**EXERCISE DETAILS**
Copy out, from the data, each line containing the string "MANIFEST".

[Data excerpts]
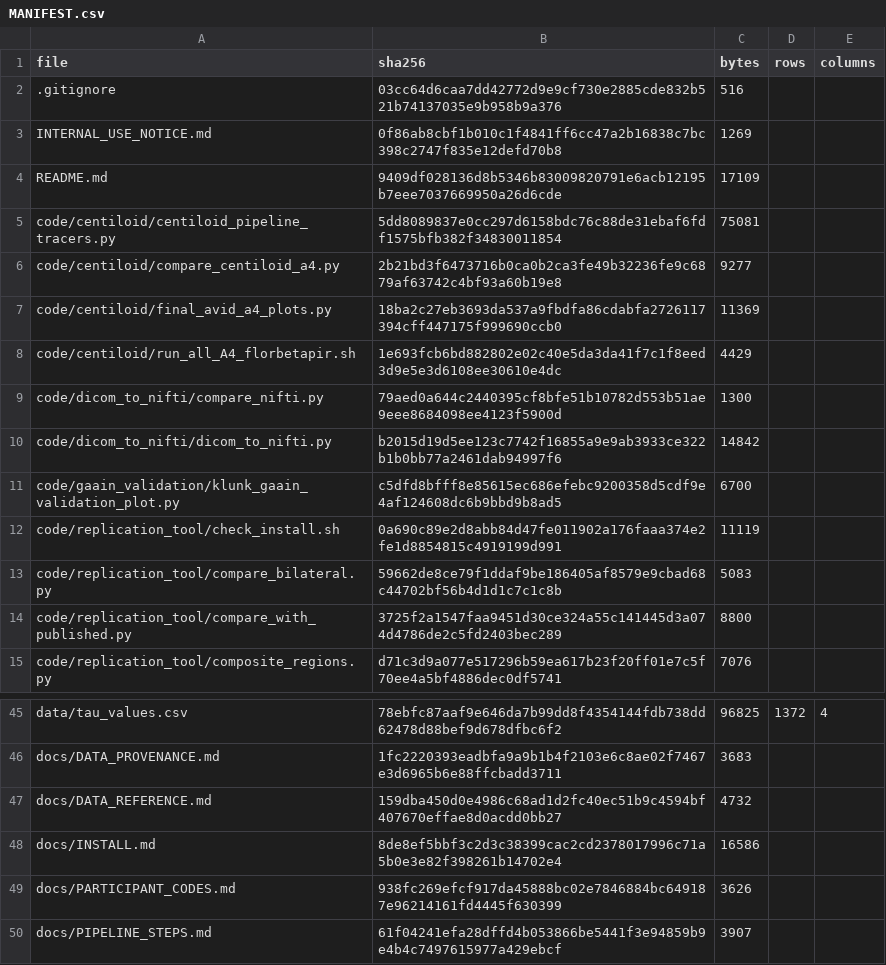
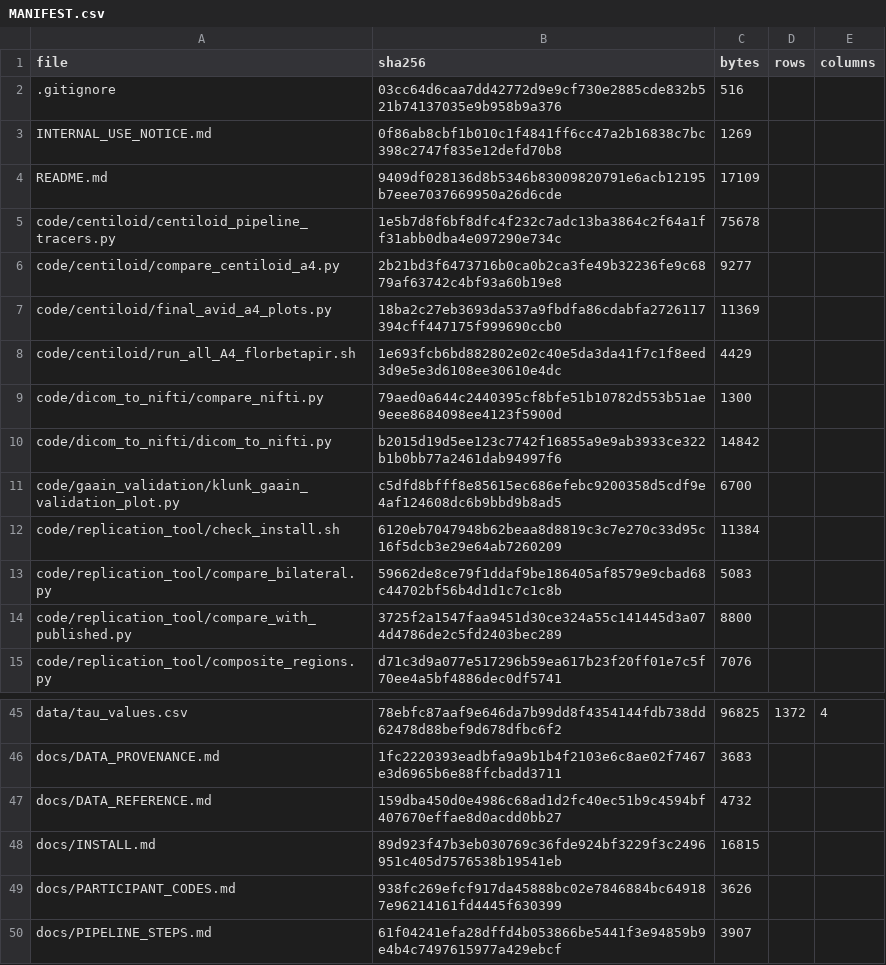
Before and after one commit to inbrainlab/PETAL, a CSV file: MANIFEST.csv, drawn as a sheet; only a part is shown, gaps mark what is left out.

```diff
--- a/MANIFEST.csv
+++ b/MANIFEST.csv
@@ -4,3 +4,3 @@ INTERNAL_USE_NOTICE.md,0f86ab8cbf1b010c1f4841ff6cc47a2b16838c7bc398c2747f835e12d
 README.md,9409df028136d8b5346b83009820791e6acb12195b7eee7037669950a26d6cde,17109,,
-code/centiloid/centiloid_pipeline_tracers.py,5dd8089837e0cc297d6158bdc76c88de31ebaf6fdf1575bfb382f34830011854,75081,,
+code/centiloid/centiloid_pipeline_tracers.py,1e5b7d8f6bf8dfc4f232c7adc13ba3864c2f64a1ff31abb0dba4e097290e734c,75678,,
 code/centiloid/compare_centiloid_a4.py,2b21bd3f6473716b0ca0b2ca3fe49b32236fe9c6879af63742c4bf93a60b19e8,9277,,
@@ -11,3 +11,3 @@ code/dicom_to_nifti/dicom_to_nifti.py,b2015d19d5ee123c7742f16855a9e9ab3933ce322b
 code/gaain_validation/klunk_gaain_validation_plot.py,c5dfd8bfff8e85615ec686efebc9200358d5cdf9e4af124608dc6b9bbd9b8ad5,6700,,
-code/replication_tool/check_install.sh,0a690c89e2d8abb84d47fe011902a176faaa374e2fe1d8854815c4919199d991,11119,,
+code/replication_tool/check_install.sh,6120eb7047948b62beaa8d8819c3c7e270c33d95c16f5dcb3e29e64ab7260209,11384,,
 code/replication_tool/compare_bilateral.py,59662de8ce79f1ddaf9be186405af8579e9cbad68c44702bf56b4d1d1c7c1c8b,5083,,
@@ -47,3 +47,3 @@ docs/DATA_PROVENANCE.md,1fc2220393eadbfa9a9b1b4f2103e6c8ae02f7467e3d6965b6e88ffc
 docs/DATA_REFERENCE.md,159dba450d0e4986c68ad1d2fc40ec51b9c4594bf407670effae8d0acdd0bb27,4732,,
-docs/INSTALL.md,8de8ef5bbf3c2d3c38399cac2cd2378017996c71a5b0e3e82f398261b14702e4,16586,,
+docs/INSTALL.md,89d923f47b3eb030769c36fde924bf3229f3c2496951c405d7576538b19541eb,16815,,
 docs/PARTICIPANT_CODES.md,938fc269efcf917da45888bc02e7846884bc649187e96214161fd4445f630399,3626,,
```
Also changed, not shown: 4 other files.
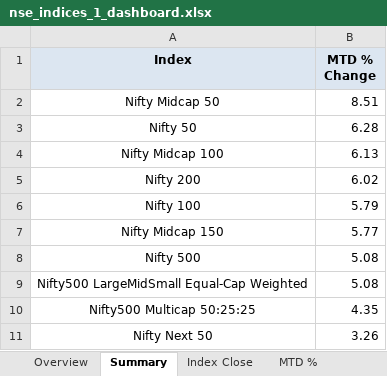
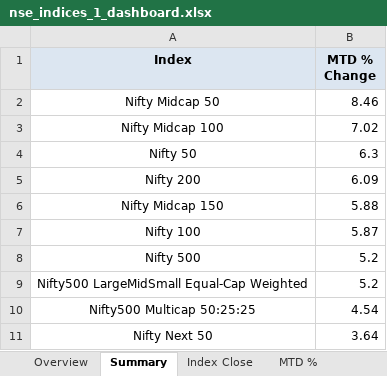
Before and after one commit to rahulshirke7951/nse.indices.a1, an Excel workbook: nse_indices_1_dashboard.xlsx, sheet Summary, drawn as a sheet; values as stored, in another font and other column widths than the file's, no borders; removed rows and columns are numbered as before the commit, all else as after; the diff names each change by its address in the sheet, - before the commit and + after, or states it on an @@ line.

```diff
--- a/nse_indices_1_dashboard.xlsx (sheet Summary)
+++ b/nse_indices_1_dashboard.xlsx (sheet Summary)
-B2 (MTD % Change): 8.51
+B2 (MTD % Change): 8.46
-row 3: Nifty 50 | 6.28
-B3 (MTD % Change): 6.13
+B3 (MTD % Change): 7.02
+row 4: Nifty 50 | 6.3
-B5 (MTD % Change): 6.02
+B5 (MTD % Change): 6.09
-row 6: Nifty 100 | 5.79
-B6 (MTD % Change): 5.77
+B6 (MTD % Change): 5.88
+row 7: Nifty 100 | 5.87
-B8:B9 (MTD % Change): 5.08
+B8:B9 (MTD % Change): 5.2
-B10 (MTD % Change): 4.35
+B10 (MTD % Change): 4.54
-B11 (MTD % Change): 3.26
+B11 (MTD % Change): 3.64
```
Also changed, not shown: sheet MTD %, sheet DoD%, sheet Index Close, sheet Daily Movers, sheet Overview, nse_indices_1_raw.xlsx, 1 other file.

**ANSWER AREA**
Before and after one commit to inbrainlab/PETAL, a CSV file: MANIFEST.csv, drawn as a sheet; only a part is shown, gaps mark what is left out.
--- a/MANIFEST.csv
+++ b/MANIFEST.csv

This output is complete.